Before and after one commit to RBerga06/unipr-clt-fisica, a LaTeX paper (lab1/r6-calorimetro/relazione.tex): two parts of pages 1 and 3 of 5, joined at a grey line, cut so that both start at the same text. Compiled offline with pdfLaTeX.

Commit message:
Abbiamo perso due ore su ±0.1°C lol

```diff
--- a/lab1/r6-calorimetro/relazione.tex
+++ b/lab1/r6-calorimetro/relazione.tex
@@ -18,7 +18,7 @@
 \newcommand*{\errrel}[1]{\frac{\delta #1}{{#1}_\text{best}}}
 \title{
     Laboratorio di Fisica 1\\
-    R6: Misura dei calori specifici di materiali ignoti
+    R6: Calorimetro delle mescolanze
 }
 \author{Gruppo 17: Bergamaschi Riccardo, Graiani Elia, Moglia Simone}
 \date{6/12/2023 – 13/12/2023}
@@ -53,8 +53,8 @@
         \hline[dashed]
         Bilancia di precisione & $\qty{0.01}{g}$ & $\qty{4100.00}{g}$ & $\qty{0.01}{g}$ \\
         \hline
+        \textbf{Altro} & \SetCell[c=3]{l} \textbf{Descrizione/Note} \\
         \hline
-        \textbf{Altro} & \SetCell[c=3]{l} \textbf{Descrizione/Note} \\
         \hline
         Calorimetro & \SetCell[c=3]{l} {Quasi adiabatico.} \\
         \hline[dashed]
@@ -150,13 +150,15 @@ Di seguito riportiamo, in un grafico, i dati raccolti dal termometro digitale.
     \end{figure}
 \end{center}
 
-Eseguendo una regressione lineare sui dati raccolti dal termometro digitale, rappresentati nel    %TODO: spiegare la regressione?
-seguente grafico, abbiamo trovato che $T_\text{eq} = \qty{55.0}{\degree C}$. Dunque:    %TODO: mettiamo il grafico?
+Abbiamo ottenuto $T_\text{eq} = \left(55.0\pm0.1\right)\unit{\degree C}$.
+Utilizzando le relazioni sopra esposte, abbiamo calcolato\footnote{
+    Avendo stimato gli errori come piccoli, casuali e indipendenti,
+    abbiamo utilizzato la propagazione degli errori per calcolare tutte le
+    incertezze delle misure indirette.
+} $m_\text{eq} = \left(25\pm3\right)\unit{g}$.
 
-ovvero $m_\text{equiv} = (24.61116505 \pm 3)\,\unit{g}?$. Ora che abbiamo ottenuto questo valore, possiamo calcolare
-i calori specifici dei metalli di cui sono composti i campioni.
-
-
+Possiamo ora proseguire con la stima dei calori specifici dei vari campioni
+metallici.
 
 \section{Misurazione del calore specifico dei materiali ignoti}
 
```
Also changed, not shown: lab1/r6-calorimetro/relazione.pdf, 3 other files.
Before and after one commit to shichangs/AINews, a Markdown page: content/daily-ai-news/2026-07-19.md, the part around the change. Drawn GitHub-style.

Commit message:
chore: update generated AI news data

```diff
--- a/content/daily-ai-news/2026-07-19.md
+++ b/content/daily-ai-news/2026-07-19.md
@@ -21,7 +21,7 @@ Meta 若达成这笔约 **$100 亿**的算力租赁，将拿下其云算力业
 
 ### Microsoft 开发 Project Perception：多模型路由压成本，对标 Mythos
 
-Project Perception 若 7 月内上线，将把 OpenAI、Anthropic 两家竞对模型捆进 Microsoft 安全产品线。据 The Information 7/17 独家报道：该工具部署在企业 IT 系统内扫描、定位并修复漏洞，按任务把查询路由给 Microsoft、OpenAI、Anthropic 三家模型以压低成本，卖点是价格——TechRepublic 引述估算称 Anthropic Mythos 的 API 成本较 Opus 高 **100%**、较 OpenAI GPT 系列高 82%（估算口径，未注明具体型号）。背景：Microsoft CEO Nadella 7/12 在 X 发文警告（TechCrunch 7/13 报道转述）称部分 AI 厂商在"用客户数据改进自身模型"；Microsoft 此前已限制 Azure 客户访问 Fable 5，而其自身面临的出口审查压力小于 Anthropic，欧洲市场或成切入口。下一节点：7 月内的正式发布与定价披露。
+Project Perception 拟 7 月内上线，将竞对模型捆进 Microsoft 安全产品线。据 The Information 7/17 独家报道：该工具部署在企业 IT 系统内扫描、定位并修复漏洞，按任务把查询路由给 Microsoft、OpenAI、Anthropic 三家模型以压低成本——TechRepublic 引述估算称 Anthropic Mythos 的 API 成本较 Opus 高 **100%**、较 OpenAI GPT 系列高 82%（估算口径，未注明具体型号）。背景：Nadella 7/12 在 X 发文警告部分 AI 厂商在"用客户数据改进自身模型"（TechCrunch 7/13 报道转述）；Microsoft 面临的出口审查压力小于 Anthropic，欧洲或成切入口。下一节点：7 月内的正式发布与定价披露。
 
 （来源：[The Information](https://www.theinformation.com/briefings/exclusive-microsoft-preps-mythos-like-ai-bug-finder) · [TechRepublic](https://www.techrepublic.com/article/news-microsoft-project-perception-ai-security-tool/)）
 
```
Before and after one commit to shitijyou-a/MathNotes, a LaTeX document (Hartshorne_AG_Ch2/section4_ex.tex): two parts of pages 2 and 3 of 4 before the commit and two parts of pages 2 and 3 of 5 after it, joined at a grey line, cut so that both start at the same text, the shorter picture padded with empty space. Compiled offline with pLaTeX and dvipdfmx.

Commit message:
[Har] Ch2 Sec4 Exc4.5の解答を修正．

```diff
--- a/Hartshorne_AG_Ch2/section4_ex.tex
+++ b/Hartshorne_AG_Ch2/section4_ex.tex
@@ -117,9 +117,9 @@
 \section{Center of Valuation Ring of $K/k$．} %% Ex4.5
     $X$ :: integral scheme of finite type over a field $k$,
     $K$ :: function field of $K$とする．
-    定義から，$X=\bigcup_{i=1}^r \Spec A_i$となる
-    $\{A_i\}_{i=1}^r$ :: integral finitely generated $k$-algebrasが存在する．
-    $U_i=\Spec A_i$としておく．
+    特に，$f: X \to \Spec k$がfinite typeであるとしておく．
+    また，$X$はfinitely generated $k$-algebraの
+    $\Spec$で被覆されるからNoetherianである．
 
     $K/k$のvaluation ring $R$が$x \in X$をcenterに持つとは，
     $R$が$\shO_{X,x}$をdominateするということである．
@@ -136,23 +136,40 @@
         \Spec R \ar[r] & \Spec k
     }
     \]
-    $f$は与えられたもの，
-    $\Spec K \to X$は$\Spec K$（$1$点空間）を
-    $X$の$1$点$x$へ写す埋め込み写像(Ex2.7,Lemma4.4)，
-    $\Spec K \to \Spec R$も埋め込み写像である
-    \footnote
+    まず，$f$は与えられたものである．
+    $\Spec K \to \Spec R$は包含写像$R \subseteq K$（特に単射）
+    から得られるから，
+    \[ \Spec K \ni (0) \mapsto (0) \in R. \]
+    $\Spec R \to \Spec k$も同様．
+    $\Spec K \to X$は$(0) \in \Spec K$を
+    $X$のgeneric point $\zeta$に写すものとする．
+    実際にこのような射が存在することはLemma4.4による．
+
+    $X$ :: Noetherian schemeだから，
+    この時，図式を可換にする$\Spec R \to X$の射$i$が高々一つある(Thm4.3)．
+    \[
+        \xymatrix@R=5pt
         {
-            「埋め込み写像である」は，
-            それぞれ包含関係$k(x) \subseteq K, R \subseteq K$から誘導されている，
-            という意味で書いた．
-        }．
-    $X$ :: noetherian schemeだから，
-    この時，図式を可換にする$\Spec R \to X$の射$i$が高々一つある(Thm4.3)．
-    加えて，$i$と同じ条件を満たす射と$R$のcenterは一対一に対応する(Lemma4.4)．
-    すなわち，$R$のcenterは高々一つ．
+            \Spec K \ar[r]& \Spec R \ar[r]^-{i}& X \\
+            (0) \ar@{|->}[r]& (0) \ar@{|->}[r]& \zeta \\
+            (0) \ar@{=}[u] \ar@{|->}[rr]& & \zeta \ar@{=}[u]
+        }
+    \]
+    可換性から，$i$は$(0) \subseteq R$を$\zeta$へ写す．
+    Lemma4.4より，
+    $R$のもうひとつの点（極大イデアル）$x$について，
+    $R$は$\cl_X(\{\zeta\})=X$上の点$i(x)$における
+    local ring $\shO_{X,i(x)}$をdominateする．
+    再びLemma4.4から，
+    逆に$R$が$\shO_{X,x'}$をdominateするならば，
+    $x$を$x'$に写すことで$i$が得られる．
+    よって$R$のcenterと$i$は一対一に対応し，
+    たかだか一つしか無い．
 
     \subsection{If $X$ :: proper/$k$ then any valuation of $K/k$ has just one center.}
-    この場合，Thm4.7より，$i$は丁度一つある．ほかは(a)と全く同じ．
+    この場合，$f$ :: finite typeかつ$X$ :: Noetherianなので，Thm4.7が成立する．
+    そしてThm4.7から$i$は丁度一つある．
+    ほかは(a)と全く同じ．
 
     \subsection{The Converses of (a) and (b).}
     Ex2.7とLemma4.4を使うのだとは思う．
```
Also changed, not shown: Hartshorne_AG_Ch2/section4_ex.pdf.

▶ _WORK REQUIRED_:
Pick from the records each line that contains the word "generated" and show it.

▶ _RESPONSE TO THIS EXERCISE_:
chore: update generated AI news data
-    $\{A_i\}_{i=1}^r$ :: integral finitely generated $k$-algebrasが存在する．
+    また，$X$はfinitely generated $k$-algebraの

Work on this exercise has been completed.